- _PROBLEM_
Identify the line that contains "E -->|Si| G[fulfilledRules]" in the material. Output it and every line after it, unchanged, through the end.
====
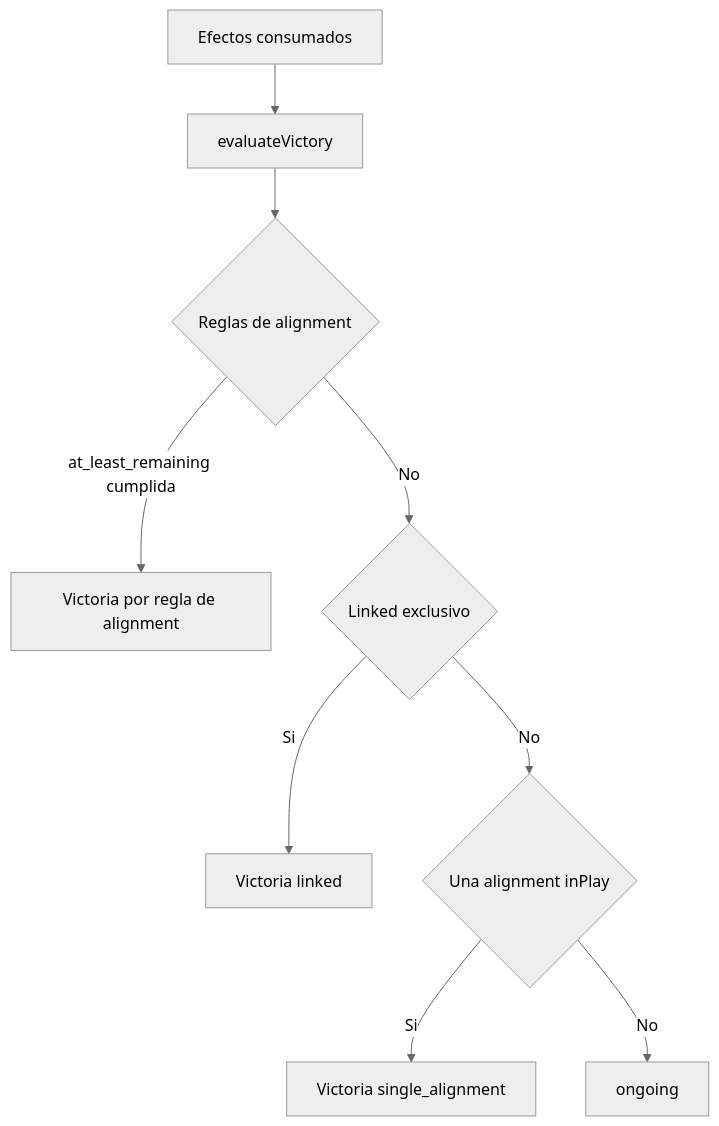
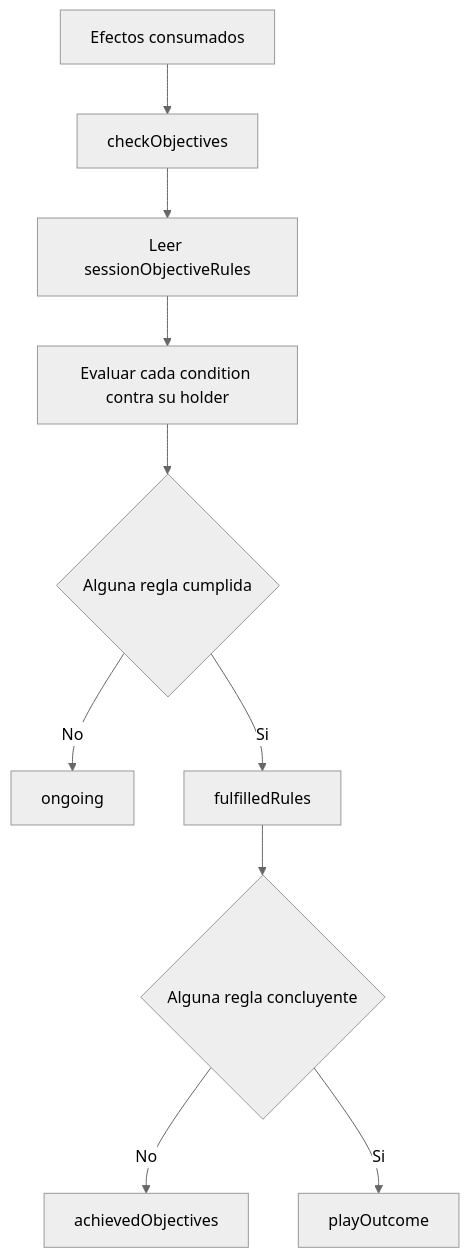
Diagram 11 of 14 in docs/engine_flow_map.md (juanramonmorandeira/castronegro-director), drawn with Mermaid (neutral theme) before and after one commit. The commit also changed other lines of this file and 28 other files, not shown here.

````diff
--- a/docs/engine_flow_map.md
+++ b/docs/engine_flow_map.md
@@ -468,11 +499,12 @@
 ```mermaid
 graph TD
-  A[Efectos consumados] --> B[evaluateVictory]
-  B --> C{Reglas de alignment}
-  C -->|at_least_remaining cumplida| D[Victoria por regla de alignment]
-  C -->|No| E{Linked exclusivo}
-  E -->|Si| F[Victoria linked]
-  E -->|No| G{Una alignment inPlay}
-  G -->|Si| H[Victoria single_alignment]
-  G -->|No| I[ongoing]
+  A[Efectos consumados] --> B[checkObjectives]
+  B --> C[Leer sessionObjectiveRules]
+  C --> D[Evaluar cada condition contra su holder]
+  D --> E{Alguna regla cumplida}
+  E -->|No| F[ongoing]
+  E -->|Si| G[fulfilledRules]
+  G --> H{Alguna regla concluyente}
+  H -->|No| I[achievedObjectives]
+  H -->|Si| J[playOutcome]
 ```
````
====
- _SOLVED PROBLEM_
+  E -->|Si| G[fulfilledRules]
+  G --> H{Alguna regla concluyente}
+  H -->|No| I[achievedObjectives]
+  H -->|Si| J[playOutcome]
 ```
````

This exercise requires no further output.